Skip to main content

Storytime Bilingüe featuring “La oruga muy hambrienta”

After the success of our first story time bilingüe featuring Siesta by Ginger Foglesong Guy, the kids and I have decided to fill the monotony of quarantine life with a weekly bilingual story time. Every Monday, we are going to record and produce a live reading of a children’s book in Spanish. This is our chance to show what our bilingual literacy at home looks like, and it will help us get excited about Mondays!

Because my co-stars are two-years-old and ten-months-old, we’ve learned we only have one shot to record, and our fist take is also our last take. Hopefully, the more live story times we do, the more we will all improve in front of the camera.

I chose to read La oruga muy hambrienta, which is the Spanish translation of the popular and beloved The Very Hungry Caterpillar by Eric Carle. I thought this would be good for a bilingual story time, because most English speakers have heard of it and have read it, so as I read in Spanish, they would know what I was saying. Additionally, this story has such beautiful images that illustrate the text so successfully, that a reader knows the story just by looking at the pictures (which is a great strategy when you are trying to read a text in the language you are learning or teaching!)

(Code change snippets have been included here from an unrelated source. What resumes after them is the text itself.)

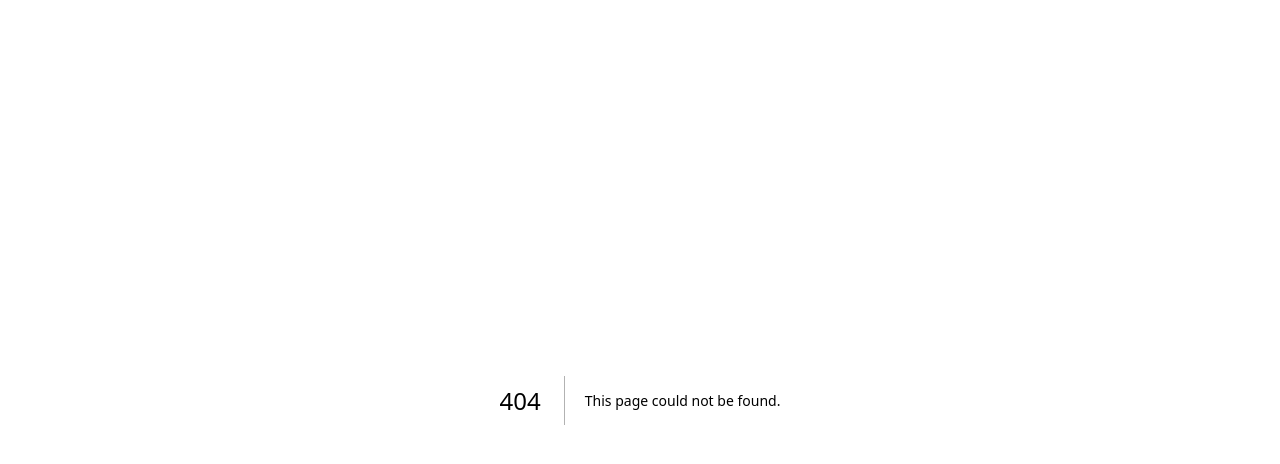
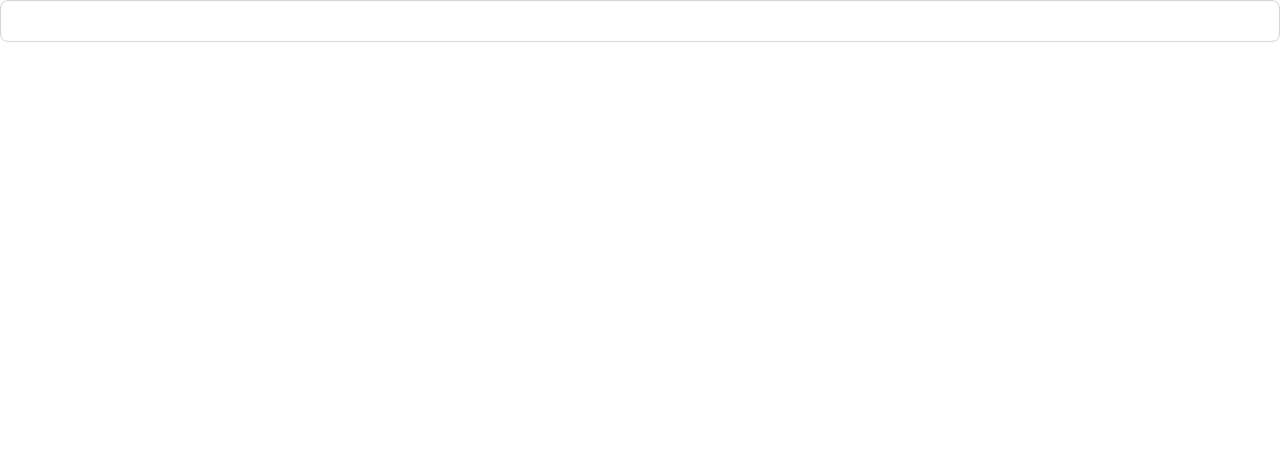
Before and after one commit to leonardochen/nextjs, a Next.js app: page /chat-tools in a window 1280 px wide. Before the commit this address had no page. Shown: the top 464 px of the page. Built offline with nearby package versions, Linux system fonts and the light colour scheme.

Commit message:
Chat with Tool
ask the weather in Chicago

```diff
--- /dev/null
+++ b/app/api/chat-tools/route.ts
@@ -0,0 +1,43 @@
+import { openai } from '@ai-sdk/openai';
+import { convertToCoreMessages, streamText } from 'ai';
+import { z } from 'zod';
+
+// Allow streaming responses up to 30 seconds
+export const maxDuration = 30;
+
+export async function POST(req: Request) {
+    const { messages } = await req.json();
+
+    const result = await streamText({
+        model: openai('gpt-4-turbo'),
+        messages: convertToCoreMessages(messages),
+        tools: {
+            // server-side tool with execute function:
+            getWeatherInformation: {
+                description: 'show the weather in a given city to the user',
+                parameters: z.object({ city: z.string() }),
+                execute: async ({ }: { city: string }) => {
+                    const weatherOptions = ['sunny', 'cloudy', 'rainy', 'snowy', 'windy'];
+                    return weatherOptions[
+                        Math.floor(Math.random() * weatherOptions.length)
+                    ];
+                },
+            },
+            // client-side tool that starts user interaction:
+            askForConfirmation: {
+                description: 'Ask the user for confirmation.',
+                parameters: z.object({
+                    message: z.string().describe('The message to ask for confirmation.'),
+                }),
+            },
+            // client-side tool that is automatically executed on the client:
+            getLocation: {
+                description:
+                    'Get the user location. Always ask for confirmation before using this tool.',
+                parameters: z.object({}),
+            },
+        },
+    });
+
+    return result.toAIStreamResponse();
+}
--- /dev/null
+++ b/app/chat-tools/page.tsx
@@ -0,0 +1,75 @@
+'use client';
+
+import { ToolInvocation } from 'ai';
+import { Message, useChat } from '@ai-sdk/react';
+
+export default function Chat() {
+    const { messages, input, handleInputChange, handleSubmit, addToolResult } =
+        useChat({
+            api: 'api/chat-tools',
+            maxToolRoundtrips: 5,
+
+            // run client-side tools that are automatically executed:
+            async onToolCall({ toolCall }: { toolCall: ToolInvocation }) {
+                if (toolCall.toolName === 'getLocation') {
+                    const cities = [
+                        'New York',
+                        'Los Angeles',
+                        'Chicago',
+                        'San Francisco',
+                    ];
+                    return cities[Math.floor(Math.random() * cities.length)];
+                }
+            },
+        });
+
+    return (
+        <div>
+            {messages?.map((m: Message) => (
+                <div key={m.id}>
+                    <strong>{m.role}:</strong>
+                    {m.content}
+                    {m.toolInvocations?.map((toolInvocation: ToolInvocation) => {
+                        const toolCallId = toolInvocation.toolCallId;
+                        const addResult = (result: string) =>
+                            addToolResult({ toolCallId, result });
+
+                        // render confirmation tool (client-side tool with user interaction)
+                        if (toolInvocation.toolName === 'askForConfirmation') {
+                            return (
+                                <div key={toolCallId}>
+                                    {toolInvocation.args.message}
+                                    <div>
+                                        {'result' in toolInvocation ? (
+                                            <b>{toolInvocation.result}</b>
+                                        ) : (
+                                            <>
+                                                <button onClick={() => addResult('Yes')}>Yes</button>
+                                                <button onClick={() => addResult('No')}>No</button>
+                                            </>
+                                        )}
+                                    </div>
+                                </div>
+                            );
+                        }
+
+                        // other tools:
+                        return 'result' in toolInvocation ? (
+                            <div key={toolCallId}>
+                                Tool call {`${toolInvocation.toolName}: `}
+                                {toolInvocation.result}
+                            </div>
+                        ) : (
+                            <div key={toolCallId}>Calling {toolInvocation.toolName}...</div>
+                        );
+                    })}
+                    <br />
+                </div>
+            ))}
+
+            <form onSubmit={handleSubmit}>
+                <input value={input} onChange={handleInputChange} className='border border-gray-300 rounded-lg p-2 w-full' />
+            </form>
+        </div>
+    );
+}
```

Unfortunately Mateo is not feeling well, so he’s not the most content participant in our read aloud, and his fussiness distracts and flusters me at the end of the book. I end up fumbling over my words a bit and mispronouncing “capullo,” which means “cocoon” in English. I wanted to reread the book again and do another take, but they kids couldn’t sit still and record any longer, and I was really impressed with how much they interacted with the text in the first take, we just couldn’t recreate that again! So I’m posting this version, even though it has a few errors, because that also is an example that everyone makes mistakes, and even bilingual Mami’s aren’t perfect all the time! The Very Hungry Caterpillar (9780399226908): Carle ...

Hope you enjoy our rendition of La oruga muy hambrienta, and check back next Monday to see what our next storytime bilingüe will be!


Popular posts from this blog

Is 5 Little Monkeys Racist?

I’ve seen a lot of Tik Toks debunking children’s nursery rhymes lately. I have two toddlers, so now whenever I hear one of those rhymes, I think about their unsavory origins. But my son loves, loves Five Little Monkeys. He’s just learning to talk, and can almost say it by himself. I’ve thought about telling him to stop singing it since I learned in the original lyrics it’s not monkeys jumping on the bed, but he just gets so much joy from singing it as he jumps up and falls down, I thought... no harm, no foul, right? As long as he thinks the song is about monkeys, it’s ok.  Until my niece came over one day, and the three toddlers were playing on an old mattress we have on the living room floor for them to jump around on. My son asked me to sing 5 Little Monkeys. At first it was cute, because they literally were jumping on the bed, but then I took a good look at the three of them.  My kids are half-Guatemalan but very fair, like I am. Whereas my niece is half-black, and her skin happens

Why You Should Travel with Little Kids

I took my first cross-country road trip when I was six-weeks-old. My parents loaded me up in an old Ford Wagoneer and drove me home from my dad's hometown of Pittsburgh, PA, to my hometown of Ojai, CA. After that, we traveled back and forth between the East Coast and the West Coast every summer of my life. A few times we flew, but most years we loaded up the car with the suitcases, the dogs, and the children and drove 3,000 miles across the country. This early exposure to travel instilled within me a joy of seeing the world, and since that first trip I have visited 34 states and 14 countries. And I hope to share that same joy with my own little ones. Traveling with children can be hard--it disrupts their nap schedules, may involve crossing timelines, and definitely pushes everyone beyond their comfort zones. But seeing different countries and different parts of our country as children gives them a greater appreciation for cultural and regional differences, and it widens their exper

Reflections on Immigrant Life and the American Dream by a New Citizen

  Buenos días estudiantes de sexto grado. Mi nombre es Audelina Barrios, and I am a former student of Fuller Middle School. Soy de Guatemala, y viví mis primeros trece años de mi vida en mi tierra natal, pero desafortunadamente perdí a mis padres cuando tenía 12 años. Mi hermano y yo fuimos huérfanos por un año hasta que tomamos la decisión de empezar nuestro viaje hacia los United States to meet our oldest siblings.  In August of 2014 we finally arrived in the land of our dreams, the United States. During our first 4 months in the US, we lived in New Jersey with my oldest sister, Rosa, and went to a school where ESL didn't even exist. I was paired up with the only Latino in the school y sin saber una palabra en inglés. I felt like an outsider because I had no other friends and like I wasn't even part of the school system.  In January 2015 my older brother Francisco and his wife, Mae, adopted us and we moved to Framingham. My first school in Framingham was Fuller Middle School